Shirley Jahad: Good afternoon, I'm Shirley Jahad. This is All Things Considered on 89.3, KPCC. Today, California Governor Arnold Schwarzenegger announced his revised budget plan. He's abandoned some of his more unpopular cost cutting plans, and he added in an already controversial new proposal he says will bring in more revenue for the state. KPCC's Julie Small is covering the story of the state's complicated budget situation. She joins us now from Sacramento. Hi, Julie.
Julie Small: Hi, Shirley.
Jahad: First, tell us about the governor's new plan. He says it's going to squeeze more money out of the state lottery system.
Small: Yes, that's right. He's hoping to sell the future proceeds from California lottery to Wall Street investors. Then he would borrow against that money, and he's hoping to bring in an extra $15 billion to the state's coffers over the next three years. He wants to put that money into a rainy day fund that would be used in years like this when we have a drop in revenue.
Jahad: Now, some lawmakers are already reacting, saying using gambling money to help balance the budget is a precarious option.
Small: Yes. Senator Don Perata, he's the leader of the senate, called the budget a subprime budget. He said it's risky borrowing for what we can't afford, and it's the worst kind of market speculation, and he was very disturbed that it sends the message to Californians, you can have it all, but all of it will be paid for gaming interests.
Jahad: Educators, teachers, school officials, doctors, health care officials were all upset about his initial proposals. Where do public schools and health care stand in the governor's revised budget?
Small: The worst cuts to education, he is not going to follow through on those. He will honor the state's constitutional guarantee to fund K through 12 education, but he is postponing a cost of living increase.
So the governor is saying that's going to save the state $4 billion. Educators are saying that it will affect the quality of teaching 'cause it will force them to increase class sizes. The cuts are not nearly as bad as the original cut that was proposed, but they'd still like to avoid any cuts to education.
Jahad: What about health care cuts?
Small: Well this is really the worst part of this year's budget, and the governor did acknowledge that. He said these cuts are going to be painful, I realize that. We're making cuts to the most vulnerable part of the population, but, you know, we also don't want to raise taxes and hurt the economy, 'cause that will hurt Californians as well.
But these cuts are really tough. Medi-Cal reimbursement rates, they were already cut back in January when legislators were trying to bring down the budget deficit, and now they're going to cut them even further. And health care advocates say these kind of cuts actually are counterproductive, because what it forces them to do is, they shut down facilities.
Like I was at a subacute care unit in San Diego. If they have to shut the doors because they don't get enough money reimbursed from the state to pay for those patients, those patients will have to go to hospitals, to more expensive beds, to beds that are three times as expensive for the state to run.
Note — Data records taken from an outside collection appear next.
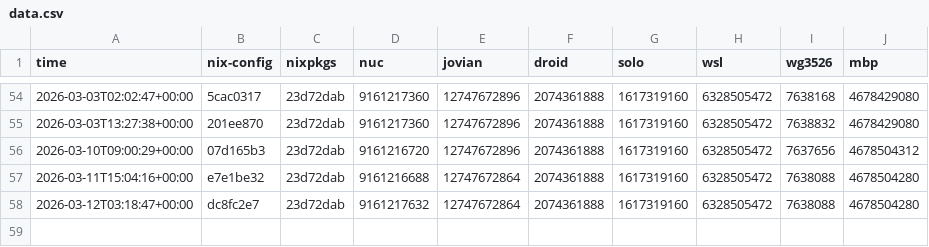
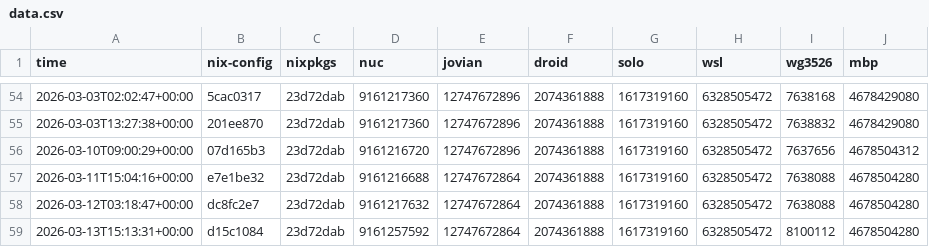
Before and after one commit to azuwis/nix-config, a CSV file: data.csv, drawn as a sheet; only a part is shown, gaps mark what is left out.

```diff
--- a/data.csv
+++ b/data.csv
@@ -58 +58,2 @@ time,nix-config,nixpkgs,nuc,jovian,droid,solo,wsl,wg3526,mbp
 2026-03-12T03:18:47+00:00,dc8fc2e7,23d72dab,9161217632,12747672864,2074361888,1617319160,6328505472,7638088,4678504280
+2026-03-13T15:13:31+00:00,d15c1084,23d72dab,9161257592,12747672864,2074361888,1617319160,6328505472,8100112,4678504280
```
These cuts are that way throughout.
There's another cut to in-the-home supportive services, services that help people who have injuries stay in their homes instead of having to be in nursing homes, and this may force some people to have to go into nursing homes, and that will ultimately be more expensive. This is going to be probably where the battleground of the budget is fought.
Jahad: The governor already getting this from both sides of the aisle for his budget plan. Tell us more about the reaction from lawmakers in Sacramento.
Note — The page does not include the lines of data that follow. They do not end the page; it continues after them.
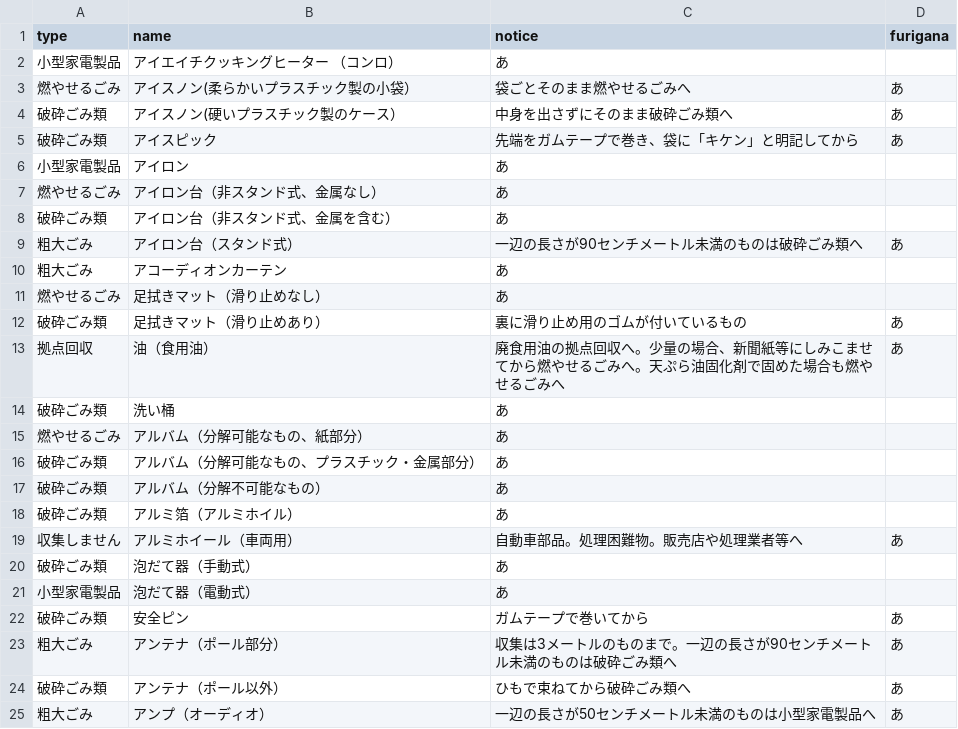
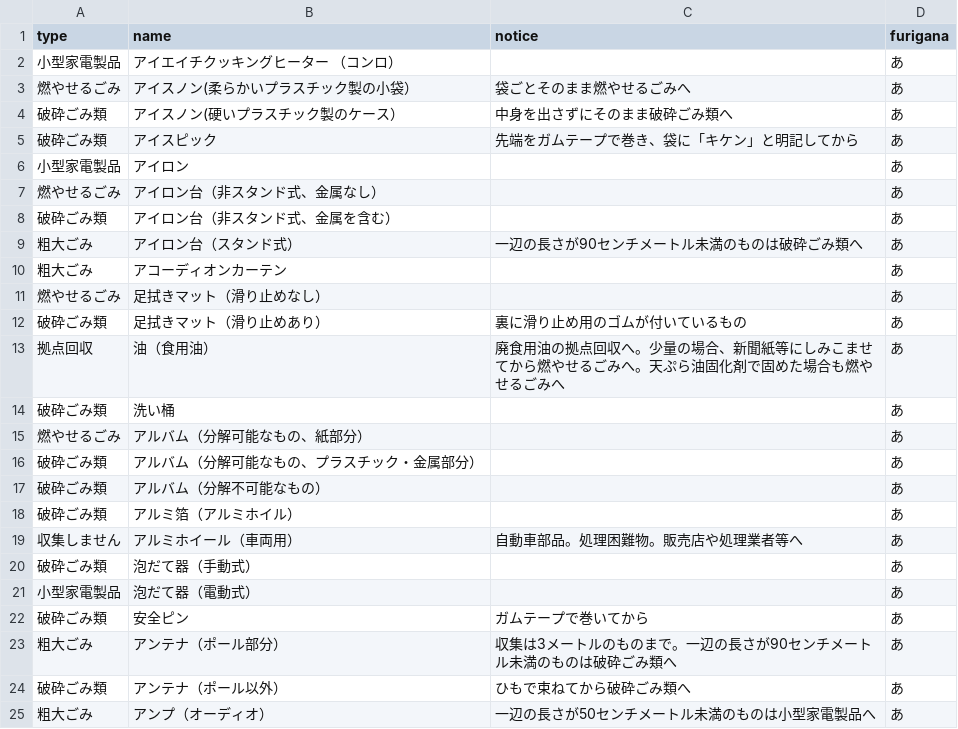
Before and after one commit to onot01/5374, a CSV file: data/target.csv, drawn as a sheet; only a part is shown; the diff covers the shown part only.

Commit message:
Update target.csv

```diff
--- a/data/target.csv
+++ b/data/target.csv
@@ -1,3 +1,3 @@
 type,name,notice,furigana
-小型家電製品,アイエイチクッキングヒーター （コンロ）,あ
+小型家電製品,アイエイチクッキングヒーター （コンロ）,,あ
 燃やせるごみ,アイスノン(柔らかいプラスチック製の小袋）,袋ごとそのまま燃やせるごみへ,あ
@@ -5,18 +5,18 @@ type,name,notice,furigana
 破砕ごみ類,アイスピック,先端をガムテープで巻き、袋に「キケン」と明記してから,あ
-小型家電製品,アイロン,あ
-燃やせるごみ,アイロン台（非スタンド式、金属なし）,あ
-破砕ごみ類,アイロン台（非スタンド式、金属を含む）,あ
+小型家電製品,アイロン,,あ
+燃やせるごみ,アイロン台（非スタンド式、金属なし）,,あ
+破砕ごみ類,アイロン台（非スタンド式、金属を含む）,,あ
 粗大ごみ,アイロン台（スタンド式）,一辺の長さが90センチメートル未満のものは破砕ごみ類へ,あ
-粗大ごみ,アコーディオンカーテン,あ
-燃やせるごみ,足拭きマット（滑り止めなし）,あ
+粗大ごみ,アコーディオンカーテン,,あ
+燃やせるごみ,足拭きマット（滑り止めなし）,,あ
 破砕ごみ類,足拭きマット（滑り止めあり）,裏に滑り止め用のゴムが付いているもの,あ
 拠点回収,油（食用油）,廃食用油の拠点回収へ。少量の場合、新聞紙等にしみこませてから燃やせるごみへ。天ぷら油固化剤で固めた場合も燃やせるごみへ,あ
-破砕ごみ類,洗い桶,あ
-燃やせるごみ,アルバム（分解可能なもの、紙部分）,あ
-破砕ごみ類,アルバム（分解可能なもの、プラスチック・金属部分）,あ
-破砕ごみ類,アルバム（分解不可能なもの）,あ
-破砕ごみ類,アルミ箔（アルミホイル）,あ
+破砕ごみ類,洗い桶,,あ
+燃やせるごみ,アルバム（分解可能なもの、紙部分）,,あ
+破砕ごみ類,アルバム（分解可能なもの、プラスチック・金属部分）,,あ
+破砕ごみ類,アルバム（分解不可能なもの）,,あ
+破砕ごみ類,アルミ箔（アルミホイル）,,あ
 収集しません,アルミホイール（車両用）,自動車部品。処理困難物。販売店や処理業者等へ,あ
-破砕ごみ類,泡だて器（手動式）,あ
-小型家電製品,泡だて器（電動式）,あ
+破砕ごみ類,泡だて器（手動式）,,あ
+小型家電製品,泡だて器（電動式）,,あ
 破砕ごみ類,安全ピン,ガムテープで巻いてから,あ
```
Also changed, not shown: 74 edited cells elsewhere in this file.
Small: The senate Republican minority leader Dave Cogdill didn't like the governor's plan at all. I mean, he didn't mind so much the idea of making more out of the state lottery and improving the revenues there, but what he doesn't like is that the governor added this threat, as he called it.
That if, for some reason, that measure fails, if it doesn't pass or if it doesn't generate the revenues it's supposed to, the governor would ask the legislature to increase the sales tax by 1%. And Republicans say that is just the wrong direction to be heading, and they don't think that should be attached to his proposal at all.
Jahad: Well, state lawmakers and the governor are going to be doing budget battle for the next several weeks now, and you're up there in Sacramento. I'm sure we'll be hearing more from you every step along the way. Thank you very much. KPCC's Julie Small.
Small: Thank you, Shirley.